• WHAT YOU SHOULD DO:
Lines from the entries below that hold "RMSE" form the answer; copy all of them.

• DATASET ENTRIES:
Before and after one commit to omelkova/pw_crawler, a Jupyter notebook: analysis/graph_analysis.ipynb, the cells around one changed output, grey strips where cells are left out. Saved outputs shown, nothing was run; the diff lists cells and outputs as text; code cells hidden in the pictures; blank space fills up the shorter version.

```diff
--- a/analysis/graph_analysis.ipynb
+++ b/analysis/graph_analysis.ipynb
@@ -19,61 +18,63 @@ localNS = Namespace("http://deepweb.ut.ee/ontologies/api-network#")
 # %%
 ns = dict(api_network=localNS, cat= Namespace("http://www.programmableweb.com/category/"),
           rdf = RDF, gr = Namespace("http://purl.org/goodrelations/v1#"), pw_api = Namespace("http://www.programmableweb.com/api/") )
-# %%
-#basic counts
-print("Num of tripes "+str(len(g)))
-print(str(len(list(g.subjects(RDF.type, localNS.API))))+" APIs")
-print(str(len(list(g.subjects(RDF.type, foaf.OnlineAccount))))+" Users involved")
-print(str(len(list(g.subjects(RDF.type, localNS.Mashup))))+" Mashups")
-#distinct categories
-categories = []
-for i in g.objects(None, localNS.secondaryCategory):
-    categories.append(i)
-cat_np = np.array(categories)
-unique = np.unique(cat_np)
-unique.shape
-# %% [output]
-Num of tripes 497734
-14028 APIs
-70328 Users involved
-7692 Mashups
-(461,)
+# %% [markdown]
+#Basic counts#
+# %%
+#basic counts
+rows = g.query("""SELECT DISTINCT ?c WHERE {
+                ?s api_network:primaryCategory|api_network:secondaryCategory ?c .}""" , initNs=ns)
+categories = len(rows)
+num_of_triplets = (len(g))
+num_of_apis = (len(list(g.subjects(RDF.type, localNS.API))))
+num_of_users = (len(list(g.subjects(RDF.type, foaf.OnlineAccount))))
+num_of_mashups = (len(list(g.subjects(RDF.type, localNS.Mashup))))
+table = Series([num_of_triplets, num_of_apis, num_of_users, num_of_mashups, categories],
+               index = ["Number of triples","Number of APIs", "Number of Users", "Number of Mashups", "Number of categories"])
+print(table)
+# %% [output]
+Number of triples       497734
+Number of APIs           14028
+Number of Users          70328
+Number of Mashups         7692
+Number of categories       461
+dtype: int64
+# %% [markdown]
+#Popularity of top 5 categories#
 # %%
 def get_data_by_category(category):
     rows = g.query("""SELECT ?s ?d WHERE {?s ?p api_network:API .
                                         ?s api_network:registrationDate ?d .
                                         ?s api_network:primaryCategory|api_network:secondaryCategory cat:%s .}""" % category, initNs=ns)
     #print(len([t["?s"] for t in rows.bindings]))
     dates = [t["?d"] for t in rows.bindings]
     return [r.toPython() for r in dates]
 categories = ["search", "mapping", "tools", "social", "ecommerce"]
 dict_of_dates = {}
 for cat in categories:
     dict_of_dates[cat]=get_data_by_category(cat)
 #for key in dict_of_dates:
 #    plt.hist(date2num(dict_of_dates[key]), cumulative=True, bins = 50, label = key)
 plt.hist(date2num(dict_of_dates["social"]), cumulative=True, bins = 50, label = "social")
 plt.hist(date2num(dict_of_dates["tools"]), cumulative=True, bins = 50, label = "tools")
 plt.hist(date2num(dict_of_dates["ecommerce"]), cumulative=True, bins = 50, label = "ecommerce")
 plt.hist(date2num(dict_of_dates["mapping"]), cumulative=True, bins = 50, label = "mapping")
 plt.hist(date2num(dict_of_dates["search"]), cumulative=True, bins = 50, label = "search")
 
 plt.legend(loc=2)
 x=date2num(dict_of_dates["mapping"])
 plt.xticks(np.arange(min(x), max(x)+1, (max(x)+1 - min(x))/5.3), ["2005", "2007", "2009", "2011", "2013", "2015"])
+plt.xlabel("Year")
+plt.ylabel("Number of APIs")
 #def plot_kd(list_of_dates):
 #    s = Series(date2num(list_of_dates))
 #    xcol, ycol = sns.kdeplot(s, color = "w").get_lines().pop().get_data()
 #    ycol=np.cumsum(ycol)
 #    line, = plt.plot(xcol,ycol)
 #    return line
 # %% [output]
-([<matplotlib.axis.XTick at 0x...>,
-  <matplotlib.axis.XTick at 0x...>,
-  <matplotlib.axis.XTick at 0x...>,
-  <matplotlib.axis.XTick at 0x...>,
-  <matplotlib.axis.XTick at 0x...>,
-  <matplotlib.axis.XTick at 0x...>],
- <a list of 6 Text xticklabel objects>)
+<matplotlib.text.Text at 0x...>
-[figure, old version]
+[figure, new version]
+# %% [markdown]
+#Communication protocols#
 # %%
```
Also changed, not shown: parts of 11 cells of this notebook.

...

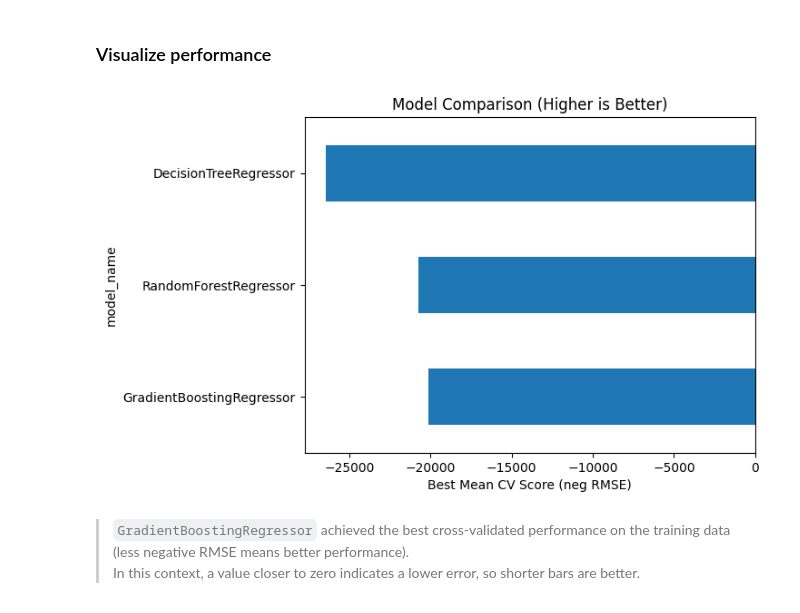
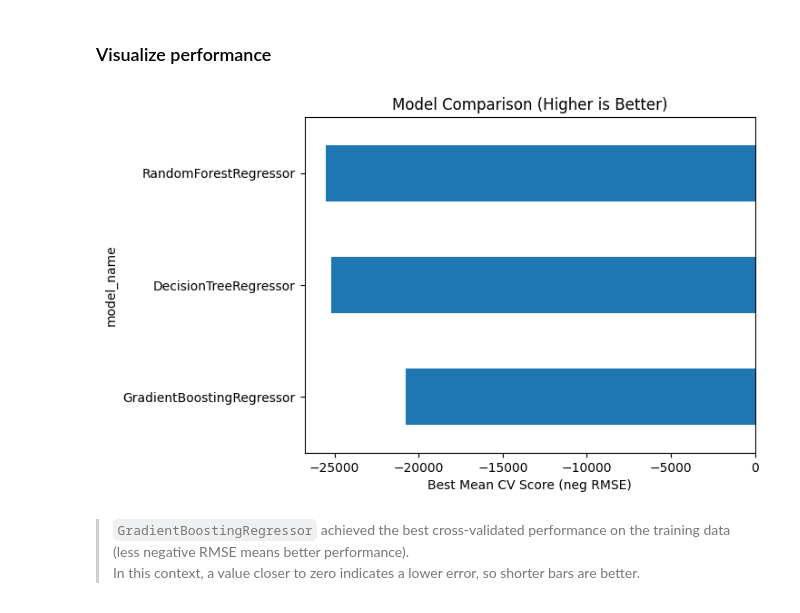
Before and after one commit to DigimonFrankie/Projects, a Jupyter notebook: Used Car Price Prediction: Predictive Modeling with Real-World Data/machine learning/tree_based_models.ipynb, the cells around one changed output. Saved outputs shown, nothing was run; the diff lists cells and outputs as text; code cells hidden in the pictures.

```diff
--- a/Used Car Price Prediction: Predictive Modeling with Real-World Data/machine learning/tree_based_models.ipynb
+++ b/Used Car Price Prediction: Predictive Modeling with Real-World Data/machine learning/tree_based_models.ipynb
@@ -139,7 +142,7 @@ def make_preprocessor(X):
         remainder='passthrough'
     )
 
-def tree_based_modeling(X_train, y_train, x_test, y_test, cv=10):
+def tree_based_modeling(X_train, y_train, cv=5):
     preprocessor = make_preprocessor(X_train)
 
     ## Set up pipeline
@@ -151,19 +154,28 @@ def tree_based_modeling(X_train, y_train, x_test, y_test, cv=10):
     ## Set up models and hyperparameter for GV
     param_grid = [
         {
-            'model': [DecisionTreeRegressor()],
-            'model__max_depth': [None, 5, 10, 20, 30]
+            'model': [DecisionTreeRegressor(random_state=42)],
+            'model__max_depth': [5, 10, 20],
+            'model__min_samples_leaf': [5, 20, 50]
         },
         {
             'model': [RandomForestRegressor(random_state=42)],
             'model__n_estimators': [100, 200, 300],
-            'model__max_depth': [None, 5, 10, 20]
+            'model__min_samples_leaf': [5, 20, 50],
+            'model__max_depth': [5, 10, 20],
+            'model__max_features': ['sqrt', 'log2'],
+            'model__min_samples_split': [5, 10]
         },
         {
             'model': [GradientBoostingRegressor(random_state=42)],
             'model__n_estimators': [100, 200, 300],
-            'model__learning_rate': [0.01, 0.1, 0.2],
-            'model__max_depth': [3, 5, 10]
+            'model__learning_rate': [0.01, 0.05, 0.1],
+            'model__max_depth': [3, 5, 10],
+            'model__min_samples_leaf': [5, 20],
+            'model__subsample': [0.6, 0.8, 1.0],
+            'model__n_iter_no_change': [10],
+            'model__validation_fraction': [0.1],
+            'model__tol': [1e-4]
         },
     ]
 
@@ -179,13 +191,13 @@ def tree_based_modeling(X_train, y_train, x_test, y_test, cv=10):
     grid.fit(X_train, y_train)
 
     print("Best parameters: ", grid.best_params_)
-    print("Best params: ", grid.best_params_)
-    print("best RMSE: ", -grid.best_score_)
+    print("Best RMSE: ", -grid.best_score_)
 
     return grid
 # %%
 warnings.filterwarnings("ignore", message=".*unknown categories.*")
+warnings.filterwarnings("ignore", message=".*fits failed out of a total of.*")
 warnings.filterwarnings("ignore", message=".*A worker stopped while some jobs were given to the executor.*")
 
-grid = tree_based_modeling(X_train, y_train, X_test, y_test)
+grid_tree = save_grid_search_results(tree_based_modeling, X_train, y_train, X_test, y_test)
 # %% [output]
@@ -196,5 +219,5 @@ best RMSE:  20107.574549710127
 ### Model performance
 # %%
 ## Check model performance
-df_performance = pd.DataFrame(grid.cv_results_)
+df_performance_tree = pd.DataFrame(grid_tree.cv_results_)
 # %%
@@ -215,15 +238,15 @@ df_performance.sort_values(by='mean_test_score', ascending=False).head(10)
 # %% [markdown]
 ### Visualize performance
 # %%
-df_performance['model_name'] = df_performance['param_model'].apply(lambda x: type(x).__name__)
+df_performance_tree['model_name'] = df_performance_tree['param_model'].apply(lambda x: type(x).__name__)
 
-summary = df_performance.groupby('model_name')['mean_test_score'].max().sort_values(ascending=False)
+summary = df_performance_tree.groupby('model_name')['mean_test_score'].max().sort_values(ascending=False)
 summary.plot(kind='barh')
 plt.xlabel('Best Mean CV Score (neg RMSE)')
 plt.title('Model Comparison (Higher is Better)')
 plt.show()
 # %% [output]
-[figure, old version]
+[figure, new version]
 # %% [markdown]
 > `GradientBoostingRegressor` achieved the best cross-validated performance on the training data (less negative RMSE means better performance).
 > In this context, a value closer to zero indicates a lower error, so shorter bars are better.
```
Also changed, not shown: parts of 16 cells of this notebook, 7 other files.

• REPLY:
-    print("best RMSE: ", -grid.best_score_)
+    print("Best RMSE: ", -grid.best_score_)
@@ -196,5 +219,5 @@ best RMSE:  20107.574549710127
 plt.xlabel('Best Mean CV Score (neg RMSE)')
 > `GradientBoostingRegressor` achieved the best cross-validated performance on the training data (less negative RMSE means better performance).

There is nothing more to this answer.